- Cooking really isn’t that hard
When I moved into my first apartment off-campus, I was a bit concerned when I thought about just how often I was going to have to feed myself. After getting used to walking to the dining hall for all my meals, I knew I was kind of in a pickle. Now don’t get me wrong, I knew my way around the kitchen to an extent. I could scramble an egg, sauté a veggie and even bake a few treats here and there. But, other than that, I was screwed. However, I am here today to offer my testimony that it in fact does get better. Baking salmon is the same as baking a cookie. A salad is practically veggie cereal, and actual cereal can be a meal any time of day.
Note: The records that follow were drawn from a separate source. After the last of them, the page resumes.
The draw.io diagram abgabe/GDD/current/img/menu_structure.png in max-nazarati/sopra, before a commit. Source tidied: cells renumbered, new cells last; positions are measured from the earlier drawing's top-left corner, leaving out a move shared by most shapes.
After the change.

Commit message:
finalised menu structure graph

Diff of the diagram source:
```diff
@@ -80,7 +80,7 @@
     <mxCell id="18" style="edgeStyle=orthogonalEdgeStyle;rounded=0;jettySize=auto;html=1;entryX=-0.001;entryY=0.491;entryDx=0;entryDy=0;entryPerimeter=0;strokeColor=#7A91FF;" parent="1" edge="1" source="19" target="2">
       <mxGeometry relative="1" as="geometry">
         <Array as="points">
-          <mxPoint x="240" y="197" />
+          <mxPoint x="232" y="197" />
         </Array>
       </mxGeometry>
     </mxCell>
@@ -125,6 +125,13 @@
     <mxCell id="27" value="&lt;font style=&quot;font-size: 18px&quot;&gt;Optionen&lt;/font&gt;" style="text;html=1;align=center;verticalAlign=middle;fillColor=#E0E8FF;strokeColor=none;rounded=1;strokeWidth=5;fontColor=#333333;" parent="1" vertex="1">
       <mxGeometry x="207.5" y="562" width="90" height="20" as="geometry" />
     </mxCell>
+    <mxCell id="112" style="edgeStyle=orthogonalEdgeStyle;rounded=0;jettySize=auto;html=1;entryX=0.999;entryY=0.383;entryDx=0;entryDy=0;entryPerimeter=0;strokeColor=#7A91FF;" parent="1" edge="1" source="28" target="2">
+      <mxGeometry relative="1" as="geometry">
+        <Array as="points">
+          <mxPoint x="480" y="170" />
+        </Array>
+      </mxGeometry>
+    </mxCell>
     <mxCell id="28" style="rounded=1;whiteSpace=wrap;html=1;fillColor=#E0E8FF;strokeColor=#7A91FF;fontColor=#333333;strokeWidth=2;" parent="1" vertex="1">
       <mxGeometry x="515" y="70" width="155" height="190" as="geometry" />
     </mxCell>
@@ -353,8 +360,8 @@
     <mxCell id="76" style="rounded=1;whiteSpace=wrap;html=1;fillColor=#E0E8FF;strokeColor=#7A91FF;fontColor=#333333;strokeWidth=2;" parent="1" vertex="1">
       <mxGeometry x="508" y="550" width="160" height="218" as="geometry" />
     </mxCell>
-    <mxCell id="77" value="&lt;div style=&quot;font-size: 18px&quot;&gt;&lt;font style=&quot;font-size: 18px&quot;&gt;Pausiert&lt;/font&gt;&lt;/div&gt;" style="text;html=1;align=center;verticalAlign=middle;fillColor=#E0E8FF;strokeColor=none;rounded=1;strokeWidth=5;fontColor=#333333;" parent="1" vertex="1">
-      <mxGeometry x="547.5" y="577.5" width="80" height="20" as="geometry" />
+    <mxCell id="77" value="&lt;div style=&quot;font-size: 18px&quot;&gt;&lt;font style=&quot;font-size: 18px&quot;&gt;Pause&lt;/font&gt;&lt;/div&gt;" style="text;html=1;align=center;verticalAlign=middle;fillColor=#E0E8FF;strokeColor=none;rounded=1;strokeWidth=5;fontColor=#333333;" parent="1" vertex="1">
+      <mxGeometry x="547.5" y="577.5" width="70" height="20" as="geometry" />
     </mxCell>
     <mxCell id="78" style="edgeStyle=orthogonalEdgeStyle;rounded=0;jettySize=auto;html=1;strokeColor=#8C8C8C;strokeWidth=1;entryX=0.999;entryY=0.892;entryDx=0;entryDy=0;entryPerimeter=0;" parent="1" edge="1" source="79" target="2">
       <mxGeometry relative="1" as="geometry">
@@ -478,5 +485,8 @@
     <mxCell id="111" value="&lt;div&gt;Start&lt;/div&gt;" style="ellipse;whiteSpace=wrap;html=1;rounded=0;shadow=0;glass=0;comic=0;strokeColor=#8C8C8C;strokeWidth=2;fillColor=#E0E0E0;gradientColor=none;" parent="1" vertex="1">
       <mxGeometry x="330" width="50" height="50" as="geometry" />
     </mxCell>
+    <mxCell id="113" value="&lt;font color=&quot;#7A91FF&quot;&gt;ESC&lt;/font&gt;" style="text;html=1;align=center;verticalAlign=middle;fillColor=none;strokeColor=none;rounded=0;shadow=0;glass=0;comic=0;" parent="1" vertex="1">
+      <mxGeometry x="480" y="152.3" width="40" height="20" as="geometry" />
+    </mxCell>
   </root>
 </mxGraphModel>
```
Anything can be a pasta dish if you try hard enough, and breakfast for dinner is always a respectable option. As long as you have salt, pepper, garlic powder, and onion powder, your food will always taste acceptable at the very least. Oh, and never underestimate the power of leftovers. You’ll be fine. Trust me.
- Trusting your gut is a MUST
Coming to college offers a plethora of opportunities and new experiences. Whether a party at a random house, a kickback at your roommate’s friend’s lab partner’s crib or anything like it, there will always be something to do and somewhere to go. That’s when trusting your intuition becomes vital! Thrusting yourself into the unknown in the name of spontaneity and adventure is admirable and quite understandable, but it is important to stay vigilant of your surroundings and trust the red flags when you see them. Trust me, missing one party because something told you to stay home is worth any potential harm to you and your friends. The FOMO will pass, I swear. Basically, #yolo, and because #yolo, you have to make decisions that keep in mind that #yolo and make sure that the life that #yolo is a full one with minimal trauma and horror stories.
- A mile walk isn’t that bad
This one is pretty self-explanatory, but after walking 0.7 miles to one class, just to turn around and walk 0.9 miles to the next, suddenly that 20-minute walk to your favorite restaurant seems more than reasonable. Madison is a true walking city, and we have no choice but to get used to it. While you may have cringed at the idea of walking a mile ANYWHERE before you came to college, you will soon learn that it’s truly light work. Trust me, your calves will thank you 20 years from now.